I just finished listening to Chapter Four of Save the Cat by Blake Snyder.
It has me completely intrigued with story structure. Story structure isn’t a new concept, and his book is geared towards writing screenplays, but I find it fascinating that so many of my favorite movies—and books—fit within this structure.
I’ve written hundreds of thousands of words. Most of them are tucked away in notebooks and in “slush” document files. My first stories were TERRIBLE, but bit by bit, my writing has improved. Now, I’m trying to learn how to outline and write without the hassle of needlessly throwing away thousands of words due to poor planning. I understand my first drafts are still going to be rough, but at least I’ll know what direction my story is going.
To me, story structure is like a puzzle.
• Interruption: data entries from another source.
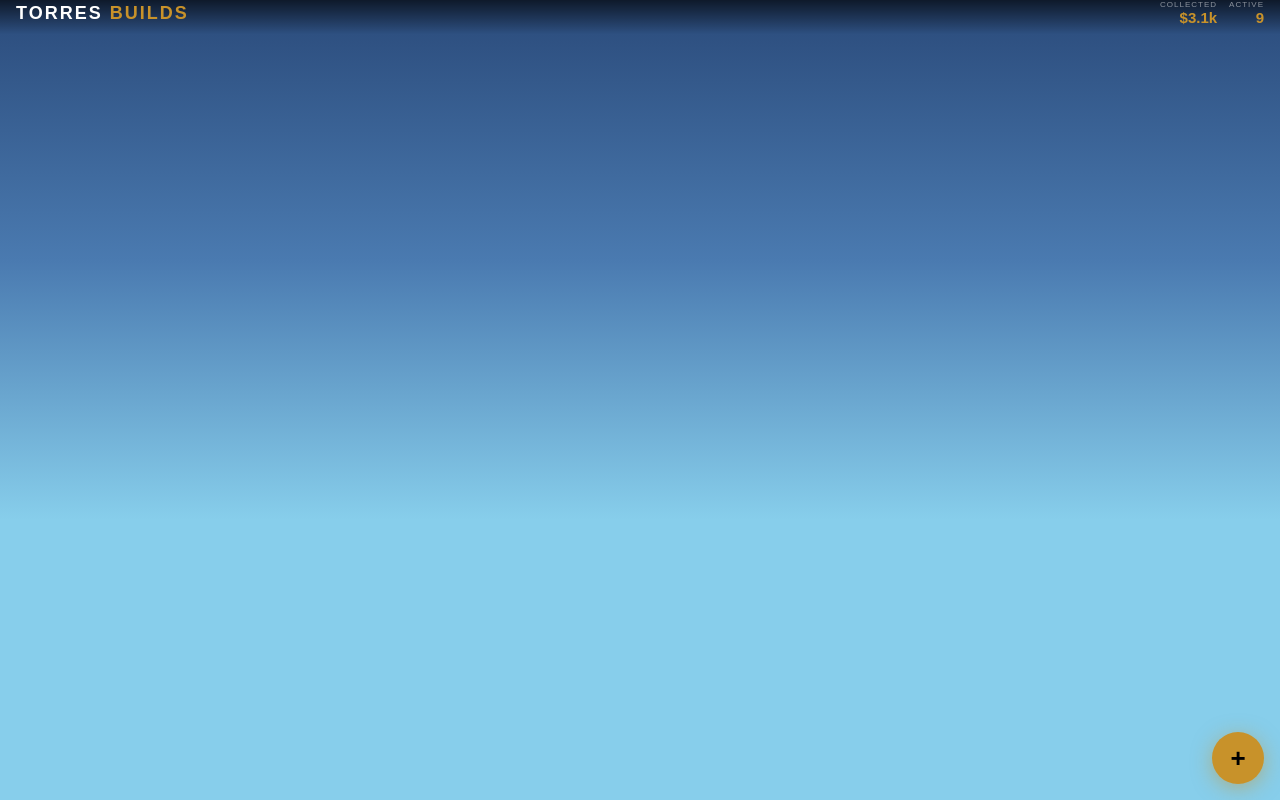
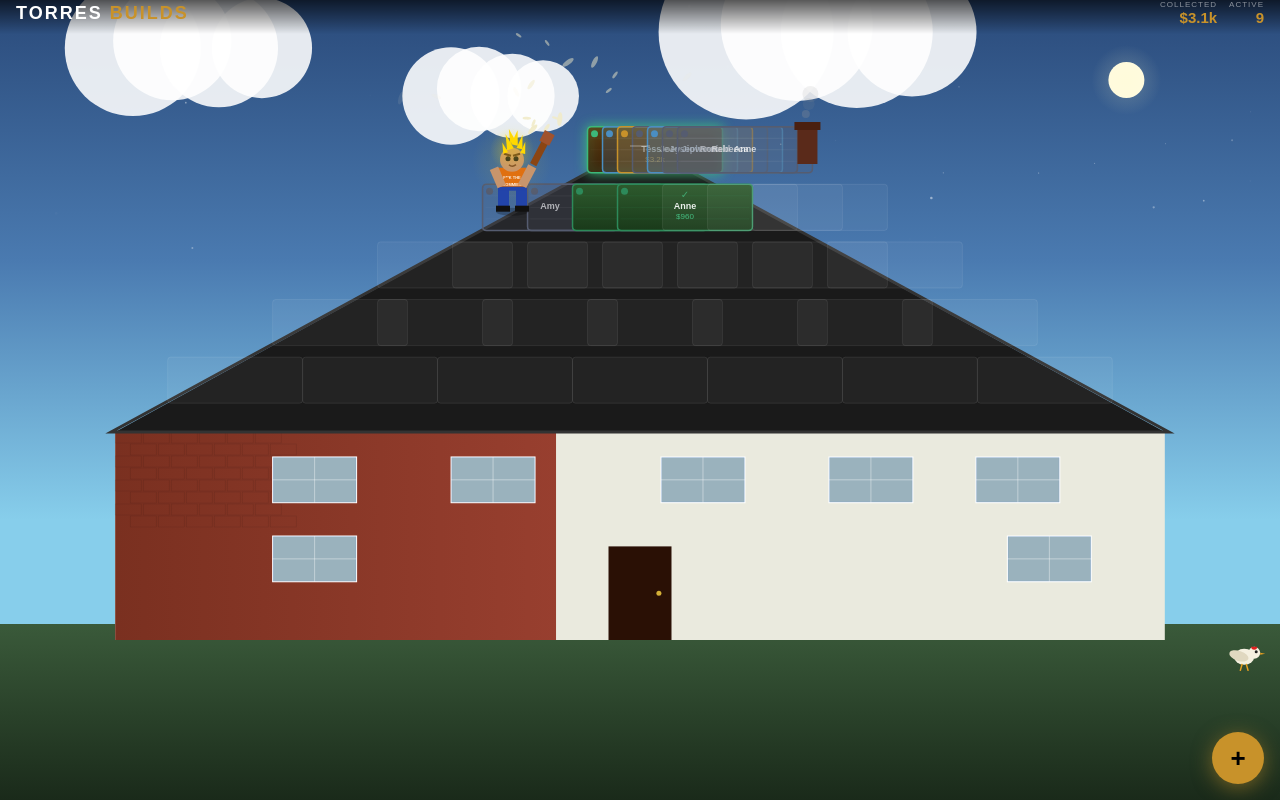
Before and after one commit to scrubs14/torres-builds, a plain HTML site: page index.html in a window 1280 px wide. Drawn offline with Linux system fonts and the light colour scheme; no server answers.

Commit message:
Fix stars not defined crash — move to top-level scope

```diff
--- a/index.html
+++ b/index.html
@@ -191,6 +191,7 @@ let addMode = false;
 let walkTarget = null;
 let walkProgress = 0;
 let t = 0;
+let stars = [];
 
 // Chris state
 let chris = {x:0.4, y:0, batSwing:0, batDir:1, mode:'fighting', modeTimer:0, coffeeAlpha:0, walking:false};
```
You put the pieces in the right order and (hopefully) the story makes sense. What makes Blake Snyder’s book so different? He tells you where to put your scenes. Literally. Writing a 110 pg script? Simple, the “All is Lost” scene goes on pg 75.
If you’re looking to write something a little longer, there’s an online site created by The 47 Ronin Media group with a “Beat Sheet Calculator.” You plug in the page count of your book, and it tells you the approximate page number where your various scenes should go.
For example, let’s say you’re writing 55,000-word manuscript. That’s about 200 pages in paperback form. You plug your info into the calculator and you get this:
It tells you what scene goes on what page!
Is this gimmicky? Maybe. Is it using a formula? Most certainly! Could it help a newbie writer figure out story structure? I don’t think it could hurt, especially if you think of it as a tool and don’t put too much pressure on yourself to follow this to the letter.
It’s a three-act structure, broken down further into a 15 part outline. Blake Snyder goes into more detail in his book. Writing a horror novel is going to be different from writing a romance, but he made a strong argument about the use of an outline, regardless of genre.
Every writer is different, but this was a fun tool to find. I could certainly see where it might be useful during NaNoWriMo!
What do you think? What’s worked for you? What writing advice can you give?